[[ Exercise data open ]]

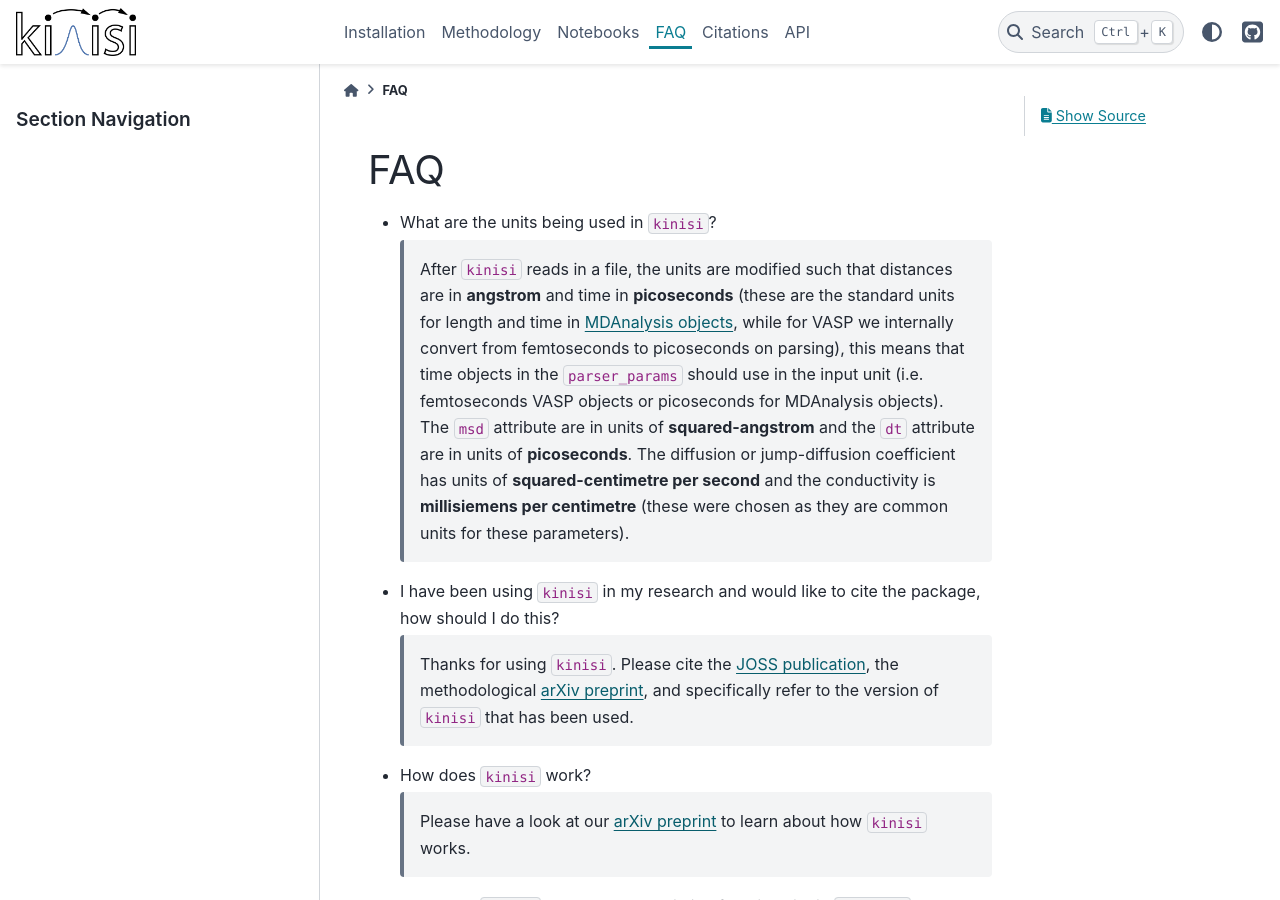
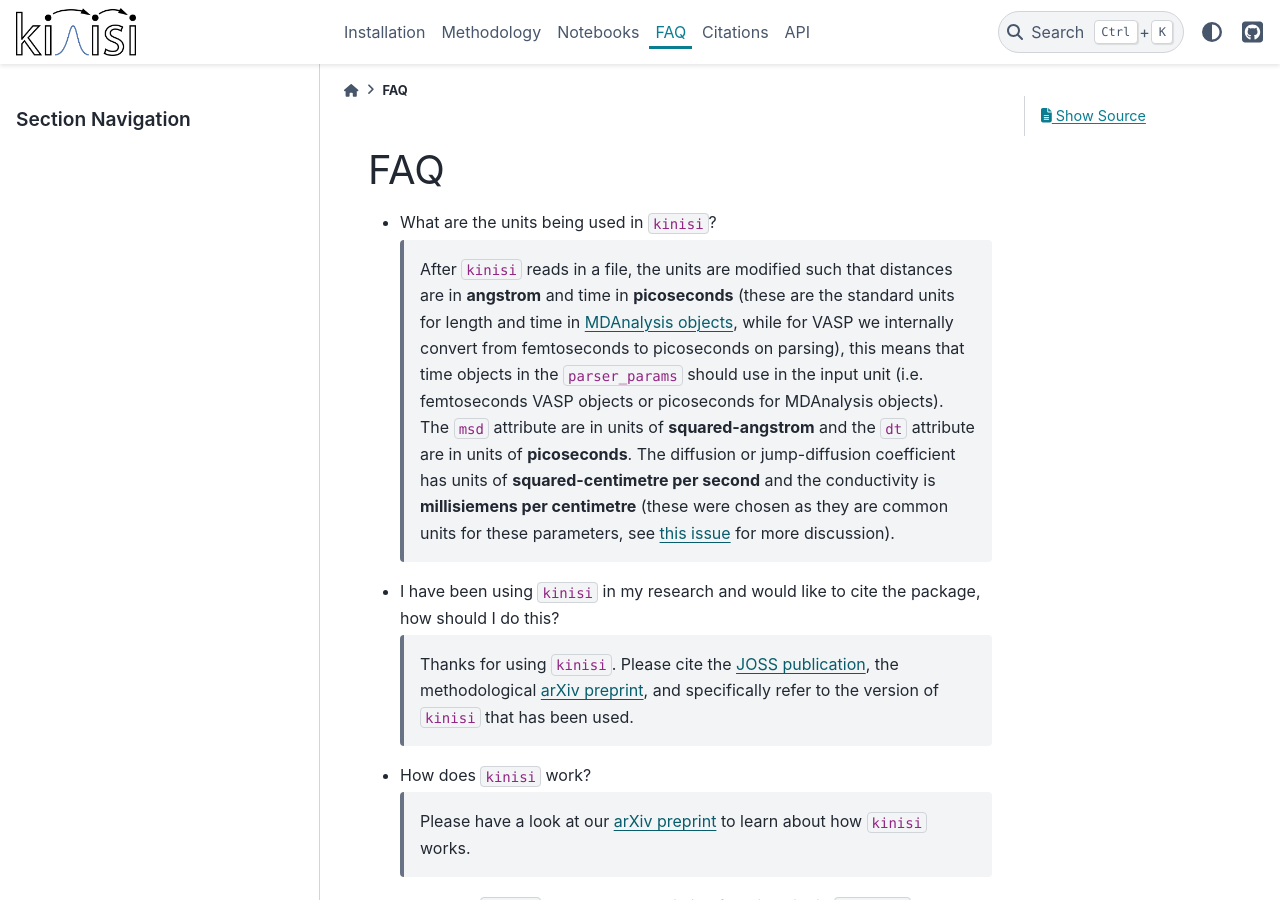
Before and after one commit to bjmorgan/kinisi, a Sphinx documentation site: the page built from docs/source/faq.md, in a window 1280 px wide and 900 px high. Built offline with Sphinx 7.4.7 and the PyData theme 0.15.4, drawn with Linux system fonts in a browser that asks for light colours.

Commit message:
Update faq.md

```diff
--- a/docs/source/faq.md
+++ b/docs/source/faq.md
@@ -9,7 +9,9 @@
     > the `parser_params` should use in the input unit (i.e. femtoseconds VASP objects or picoseconds for MDAnalysis objects).
     > The `msd` attribute are in units of **squared-angstrom** and the `dt` attribute are in units of **picoseconds**.
     > The diffusion or jump-diffusion coefficient has units of **squared-centimetre per second** and the conductivity is
-    > **millisiemens per centimetre** (these were chosen as they are common units for these parameters).
+    > **millisiemens per centimetre** (these were chosen as they are common units for these
+    > parameters, see [this issue](https://github.com/bjmorgan/kinisi/issues/65#issuecomment-2138777775) for
+    > more discussion).
 
 - I have been using `kinisi` in my research and would like to cite the package, how should I do this?
 
```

[[ Exercise data closed ]]

→ Your task
Could the entries above be returned verbatim, with no pictures included?

→ Reply to the task
Before and after one commit to bjmorgan/kinisi, a Sphinx documentation site: the page built from docs/source/faq.md, in a window 1280 px wide and 900 px high. Built offline with Sphinx 7.4.7 and the PyData theme 0.15.4, drawn with Linux system fonts in a browser that asks for light colours.

Commit message:
Update faq.md

```diff
--- a/docs/source/faq.md
+++ b/docs/source/faq.md
@@ -9,7 +9,9 @@
     > the `parser_params` should use in the input unit (i.e. femtoseconds VASP objects or picoseconds for MDAnalysis objects).
     > The `msd` attribute are in units of **squared-angstrom** and the `dt` attribute are in units of **picoseconds**.
     > The diffusion or jump-diffusion coefficient has units of **squared-centimetre per second** and the conductivity is
-    > **millisiemens per centimetre** (these were chosen as they are common units for these parameters).
+    > **millisiemens per centimetre** (these were chosen as they are common units for these
+    > parameters, see [this issue](https://github.com/bjmorgan/kinisi/issues/65#issuecomment-2138777775) for
+    > more discussion).
 
 - I have been using `kinisi` in my research and would like to cite the package, how should I do this?
 
```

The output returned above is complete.